▶ _Data to process_
____

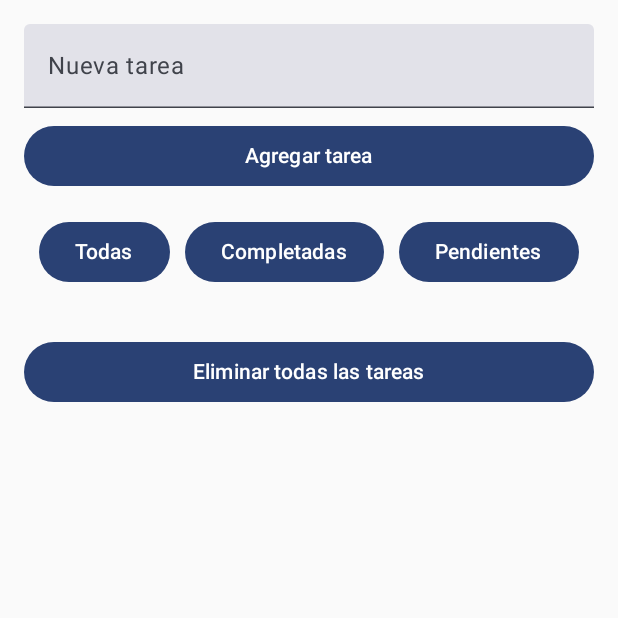
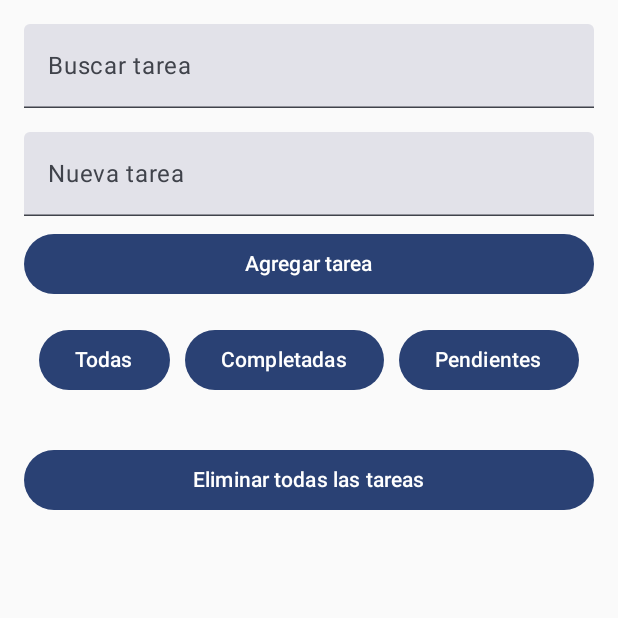
Before and after one commit to BSegovia-Tecsup/lab08, an Android app built with Jetpack Compose: the screen it shows after launch (MainActivity), on a phone screen of 412 x 824 dp, the top half of it. Run offline under Robolectric (Android 15) with nearby library versions, the phone set to English and light mode, and no system bars; our stand-ins replace Room's generated code.

Commit message:
barra de busqueda

```diff
--- a/app/src/main/java/com/example/lab08/MainActivity.kt
+++ b/app/src/main/java/com/example/lab08/MainActivity.kt
@@ -39,6 +39,7 @@ fun TaskScreen(viewModel: TaskViewModel) {
     val tasks by viewModel.tasks.collectAsState()
     val coroutineScope = rememberCoroutineScope()
     var newTaskDescription by remember { mutableStateOf("") }
+    var searchQuery by remember { mutableStateOf("") }
 
     var isEditing by remember { mutableStateOf(false) }
     var taskToEdit by remember { mutableStateOf<Task?>(null) }
@@ -48,6 +49,19 @@ fun TaskScreen(viewModel: TaskViewModel) {
             .fillMaxSize()
             .padding(16.dp)
     ) {
+        // Barra de búsqueda
+        TextField(
+            value = searchQuery,
+            onValueChange = {
+                searchQuery = it
+                viewModel.searchTasks(it) // Llama a la función de búsqueda cada vez que el texto cambia
+            },
+            label = { Text("Buscar tarea") },
+            modifier = Modifier.fillMaxWidth()
+        )
+
+        Spacer(modifier = Modifier.height(16.dp))
+
         TextField(
             value = newTaskDescription,
             onValueChange = { newTaskDescription = it },
--- a/app/src/main/java/com/example/lab08/TaskDao.kt
+++ b/app/src/main/java/com/example/lab08/TaskDao.kt
@@ -38,4 +38,7 @@ interface TaskDao {
     @Query("SELECT * FROM tasks WHERE is_completed = :isCompleted")
     suspend fun getTasksByCompletionStatus(isCompleted: Boolean): List<Task>
 
+    @Query("SELECT * FROM tasks WHERE description LIKE '%' || :query || '%'")
+    suspend fun searchTasks(query: String): List<Task>
+
 }
--- a/app/src/main/java/com/example/lab08/TaskViewModel.kt
+++ b/app/src/main/java/com/example/lab08/TaskViewModel.kt
@@ -92,4 +92,10 @@ class TaskViewModel(private val dao: TaskDao) : ViewModel() {
             _tasks.value = dao.getAllTasks()
         }
     }
+
+    fun searchTasks(query: String) {
+        viewModelScope.launch {
+            _tasks.value = dao.searchTasks(query) // Actualiza la lista de tareas con los resultados de la búsqueda
+        }
+    }
 }
```
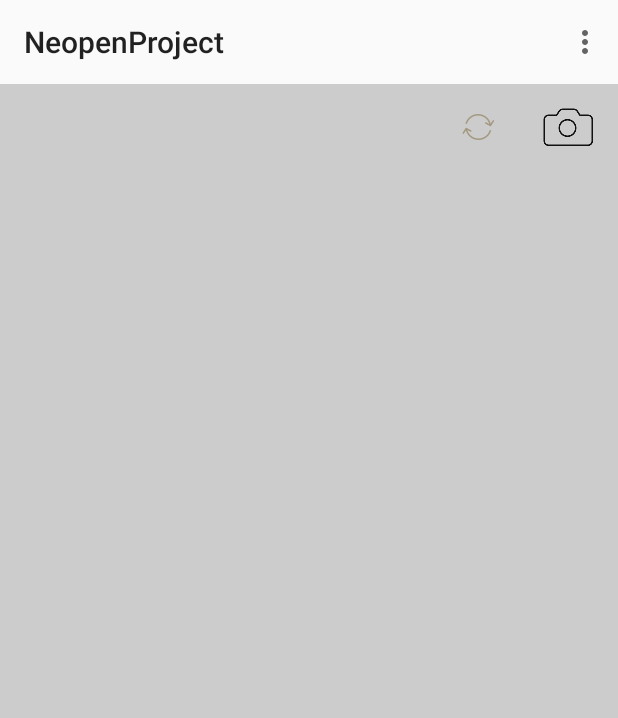
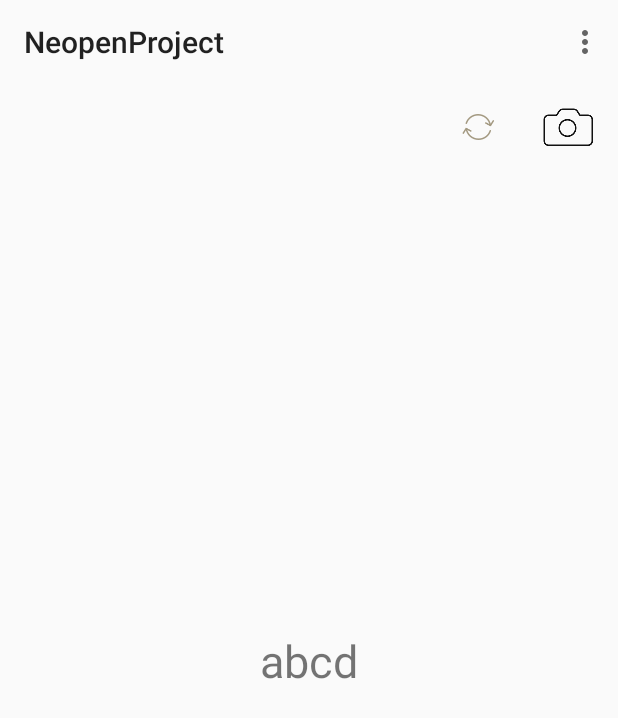
Before and after one commit to neopenproject/Frontend, an Android app: the screen it shows after launch (PenActivity), on a phone screen of 412 x 824 dp. Shown: the top 718 px of the screen. Run offline under Robolectric (Android 15) with nearby library versions, the phone set to English and light mode, and no system bars.

Commit message:
이미지 커밋

```diff
--- a/app/src/main/res/layout/activity_pen.xml
+++ b/app/src/main/res/layout/activity_pen.xml
@@ -14,10 +14,34 @@
 
     </androidx.appcompat.widget.Toolbar>
 
-    <FrameLayout
-            android:id="@+id/sampleview_frame"
+    <androidx.constraintlayout.widget.ConstraintLayout
+            android:id="@+id/cl_front"
             android:layout_width="match_parent"
             android:layout_height="0dp"
+            android:visibility="visible"
+            app:layout_constraintTop_toBottomOf="@+id/toolbar"
+            app:layout_constraintLeft_toLeftOf="parent"
+            app:layout_constraintRight_toRightOf="parent"
+            app:layout_constraintBottom_toBottomOf="parent">
+
+        <TextView
+                android:id="@+id/tv_text"
+                android:layout_width="wrap_content"
+                app:layout_constraintTop_toTopOf="parent"
+                app:layout_constraintLeft_toLeftOf="parent"
+                app:layout_constraintRight_toRightOf="parent"
+                app:layout_constraintBottom_toBottomOf="parent"
+                android:text="abcd"
+                android:textSize="30sp"
+                android:layout_height="wrap_content"/>
+
+    </androidx.constraintlayout.widget.ConstraintLayout>
+
+    <FrameLayout
+            android:id="@+id/fl_back"
+            android:layout_width="match_parent"
+            android:layout_height="0dp"
+            android:visibility="invisible"
             app:layout_constraintTop_toBottomOf="@+id/toolbar"
             app:layout_constraintLeft_toLeftOf="parent"
             app:layout_constraintRight_toRightOf="parent"
```
Also changed, not shown: app/src/main/java/hackathon/co/kr/neopen/MainActivity.java (+5 -10 lines), app/src/main/java/hackathon/co/kr/neopen/temp/PenActivity.java (+122 -33 lines), app/src/main/java/hackathon/co/kr/util/PhotoUtil.kt (added, +105 -0 lines).
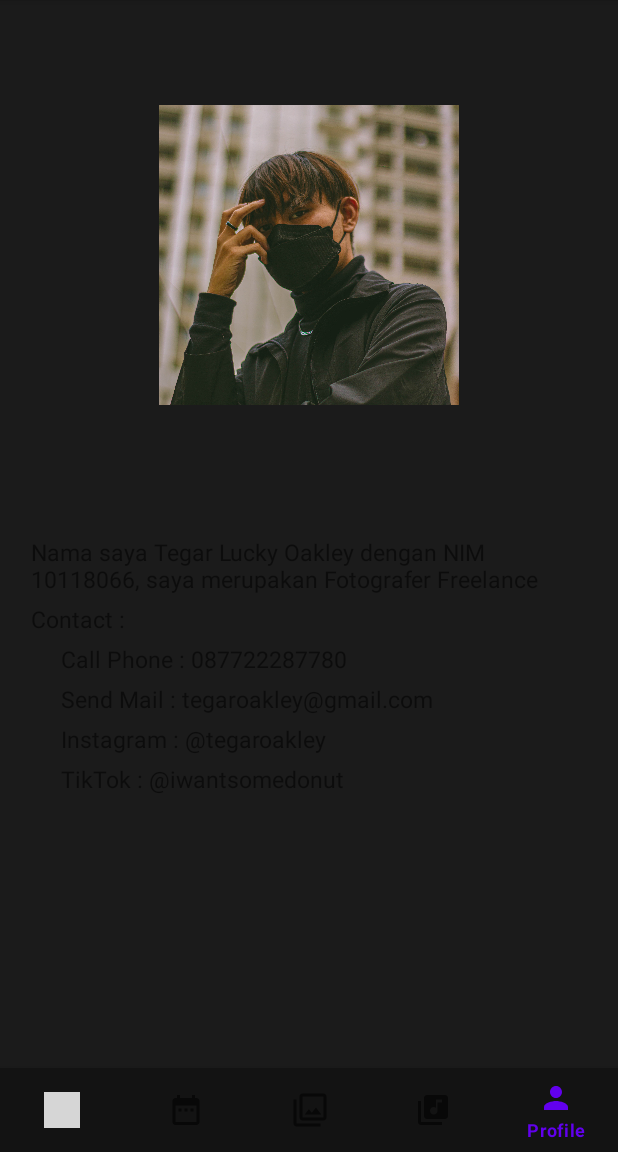
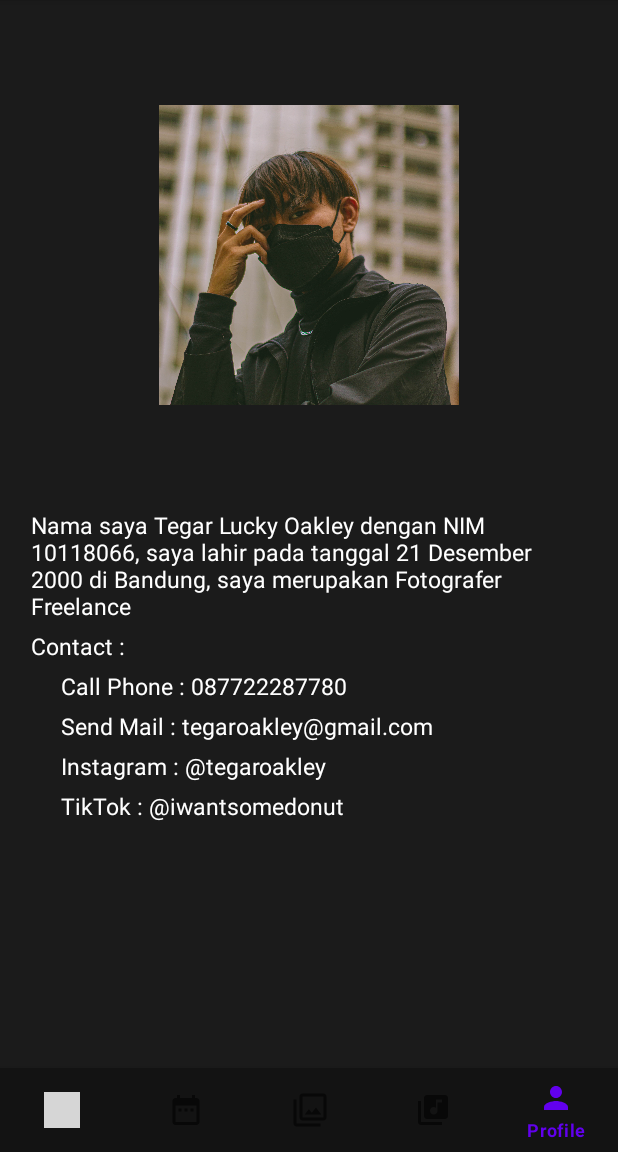
Before and after one commit to tegaroakley/MyAppsUTS, an Android app: the FifthFragment screen opened through its navigation route, on a phone screen of 412 x 824 dp, the part 84-1236 px from its top. Run offline under Robolectric (Android 15) with nearby library versions, the phone set to English and light mode, and no system bars; our stand-ins replace navigation-ui; grey boxes are pictures that could not be loaded.

Commit message:
sudah lumayan menyerah karena aplikasi ga jalan :')

```diff
--- a/app/src/main/res/layout/fragment_fifth.xml
+++ b/app/src/main/res/layout/fragment_fifth.xml
@@ -23,12 +23,14 @@
 
 
         <TextView
+            android:textColor="@color/colorWhite"
             android:layout_width="350dp"
             android:layout_height="wrap_content"
-            android:text="Nama saya Tegar Lucky Oakley dengan NIM 10118066, saya merupakan Fotografer Freelance"
+            android:text="Nama saya Tegar Lucky Oakley dengan NIM 10118066, saya lahir pada tanggal 21 Desember 2000 di Bandung, saya merupakan Fotografer Freelance"
             android:textSize="15dp"></TextView>
 
         <TextView
+            android:textColor="@color/colorWhite"
             android:layout_marginTop="5dp"
             android:layout_width="350dp"
             android:layout_height="wrap_content"
@@ -36,6 +38,7 @@
             android:textSize="15dp"></TextView>
 
         <TextView
+            android:textColor="@color/colorWhite"
             android:layout_marginTop="5dp"
             android:layout_marginLeft="20dp"
             android:layout_width="350dp"
@@ -44,6 +47,7 @@
             android:textSize="15dp"></TextView>
 
         <TextView
+            android:textColor="@color/colorWhite"
             android:layout_marginTop="5dp"
             android:layout_marginLeft="20dp"
             android:layout_width="350dp"
@@ -52,6 +56,7 @@
             android:textSize="15dp"></TextView>
 
         <TextView
+            android:textColor="@color/colorWhite"
             android:layout_marginTop="5dp"
             android:layout_marginLeft="20dp"
             android:layout_width="350dp"
@@ -60,6 +65,7 @@
             android:textSize="15dp"></TextView>
 
         <TextView
+            android:textColor="@color/colorWhite"
             android:layout_marginTop="5dp"
             android:layout_marginLeft="20dp"
             android:layout_width="350dp"
@@ -68,10 +74,10 @@
             android:textSize="15dp"></TextView>
 
 
-
     </LinearLayout>
 
     <TextView
+        android:textColor="@color/colorWhite"
         android:layout_gravity="bottom"
         android:layout_width="350dp"
         android:layout_height="wrap_content"
--- a/app/src/main/res/layout/fragment_first.xml
+++ b/app/src/main/res/layout/fragment_first.xml
@@ -22,35 +22,41 @@
 
 
         <TextView
+            android:textColor="@color/colorWhite"
             android:layout_width="350dp"
             android:layout_height="wrap_content"
             android:text="Nama saya Tegar Lucky Oakley dengan NIM 10118066, saya lahir pada tanggal 21 Desember 2000 di Bandung, saya merupakan Fotografer Freelance"
             android:textSize="15dp"></TextView>
         <TextView
+            android:textColor="@color/colorWhite"
             android:layout_marginTop="10dp"
             android:layout_width="350dp"
             android:layout_height="wrap_content"
             android:text="Hobby : Fotografi, Membaca, Main Games"
             android:textSize="15dp"></TextView>
         <TextView
+            android:textColor="@color/colorWhite"
             android:layout_marginTop="10dp"
             android:layout_width="350dp"
             android:layout_height="wrap_content"
             android:text="Makanan Kesukaan : Ramen"
             android:textSize="15dp"></TextView>
         <TextView
+            android:textColor="@color/colorWhite"
             android:layout_marginTop="10dp"
             android:layout_width="350dp"
             android:layout_height="wrap_content"
             android:text="Minuman Kesukaan : Susu Coklat"
             android:textSize="15dp"></TextView>
         <TextView
+            android:textColor="@color/colorWhite"
             android:layout_marginTop="10dp"
             android:layout_width="350dp"
             android:layout_height="wrap_content"
             android:text="Interest : Saya suka sama cewe bukan cowo"
             android:textSize="15dp"></TextView>
         <TextView
+            android:textColor="@color/colorWhite"
             android:layout_marginTop="10dp"
             android:layout_width="350dp"
             android:layout_height="wrap_content"
```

____

▶ _Task requirements_
Each line in the entries above that includes the string "suspend" should be extracted.

▶ _Expected output_
     suspend fun getTasksByCompletionStatus(isCompleted: Boolean): List<Task>
+    suspend fun searchTasks(query: String): List<Task>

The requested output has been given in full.